■ **WORK ITEM**
The required output is all lines below that contain the word "presentation".
─── INPUT DATA
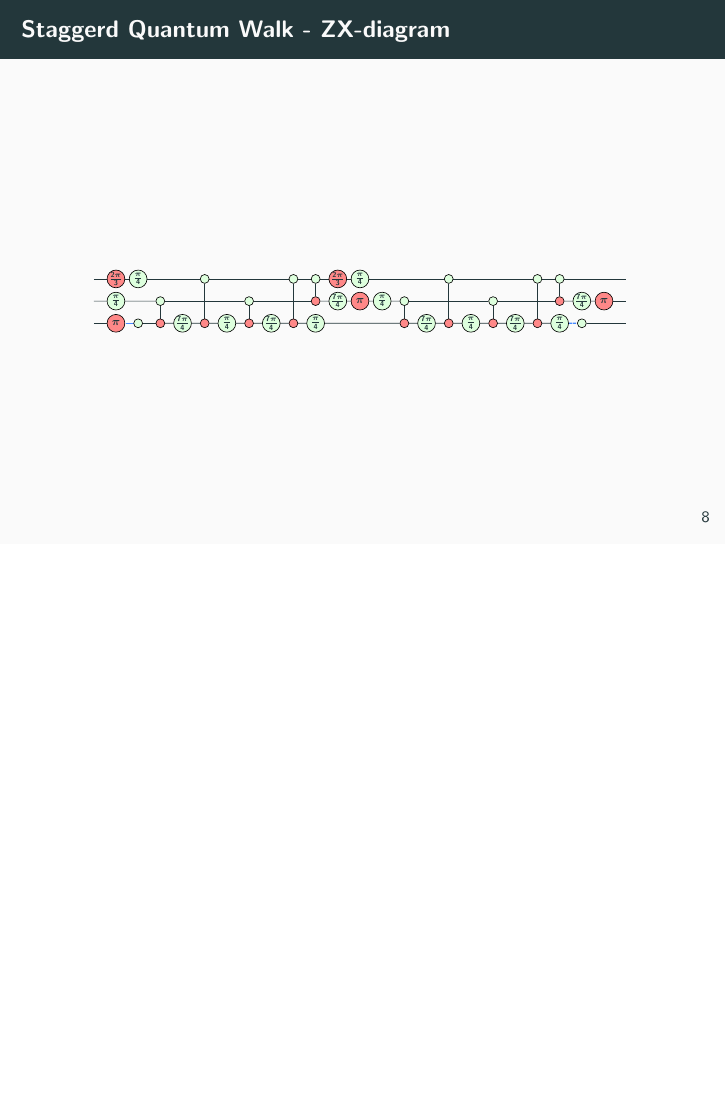
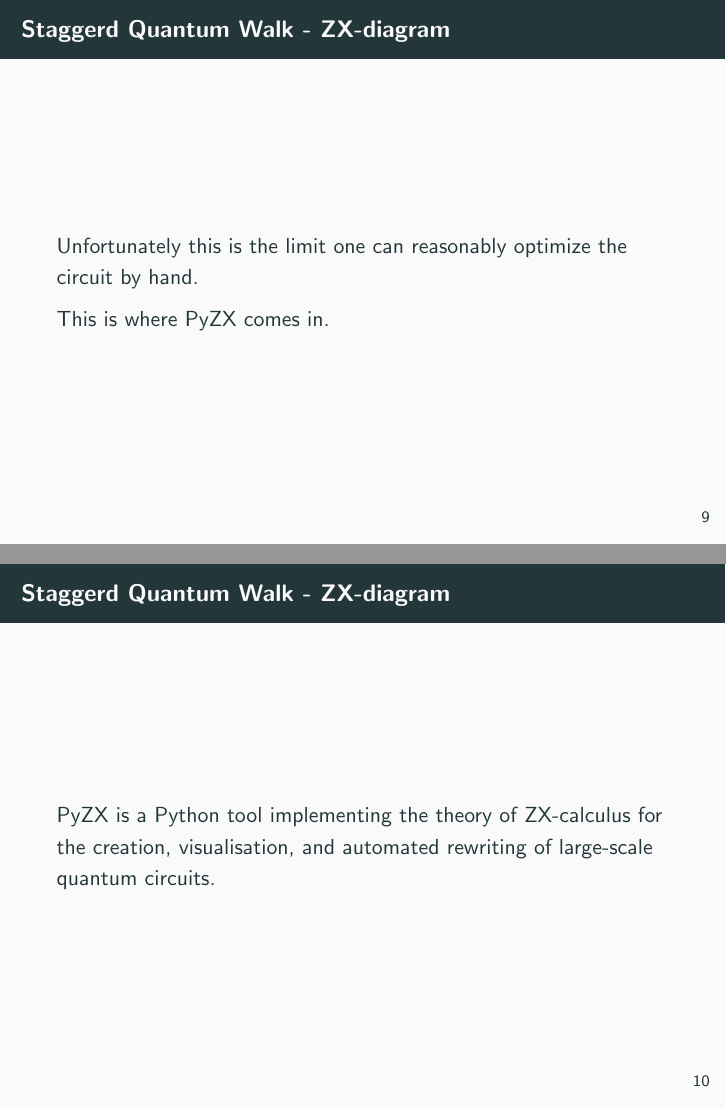
Before and after one commit to StrillX/ReacTS-slides, LaTeX slides (presentation.tex): page 12 of 12 before the commit and pages 13 and 14 of 14 after it, the two joined at a grey line, the shorter picture padded with empty space. The pictures show the PDF file presentation.pdf that the author committed with the source.

Commit message:
pyzx introduction

```diff
--- a/presentation.tex
+++ b/presentation.tex
@@ -108,4 +108,17 @@
 	\end{align*}
 \end{frame}
 
+\begin{frame}{Staggerd Quantum Walk - ZX-diagram}
+	Unfortunately this is the limit one can reasonably optimize the circuit by hand.
+
+	This is where PyZX comes in.
+\end{frame}
+
+\begin{frame}{Staggerd Quantum Walk - ZX-diagram}
+	PyZX is a Python tool implementing the theory of ZX-calculus for the creation, visualisation, and automated rewriting of large-scale quantum circuits.
+\end{frame}
+
+
+
+
 \end{document}
```
Also changed, not shown: presentation.pdf, 3 other files.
──────
■ **TASK ANSWER**
Before and after one commit to StrillX/ReacTS-slides, LaTeX slides (presentation.tex): page 12 of 12 before the commit and pages 13 and 14 of 14 after it, the two joined at a grey line, the shorter picture padded with empty space. The pictures show the PDF file presentation.pdf that the author committed with the source.
--- a/presentation.tex
+++ b/presentation.tex
Also changed, not shown: presentation.pdf, 3 other files.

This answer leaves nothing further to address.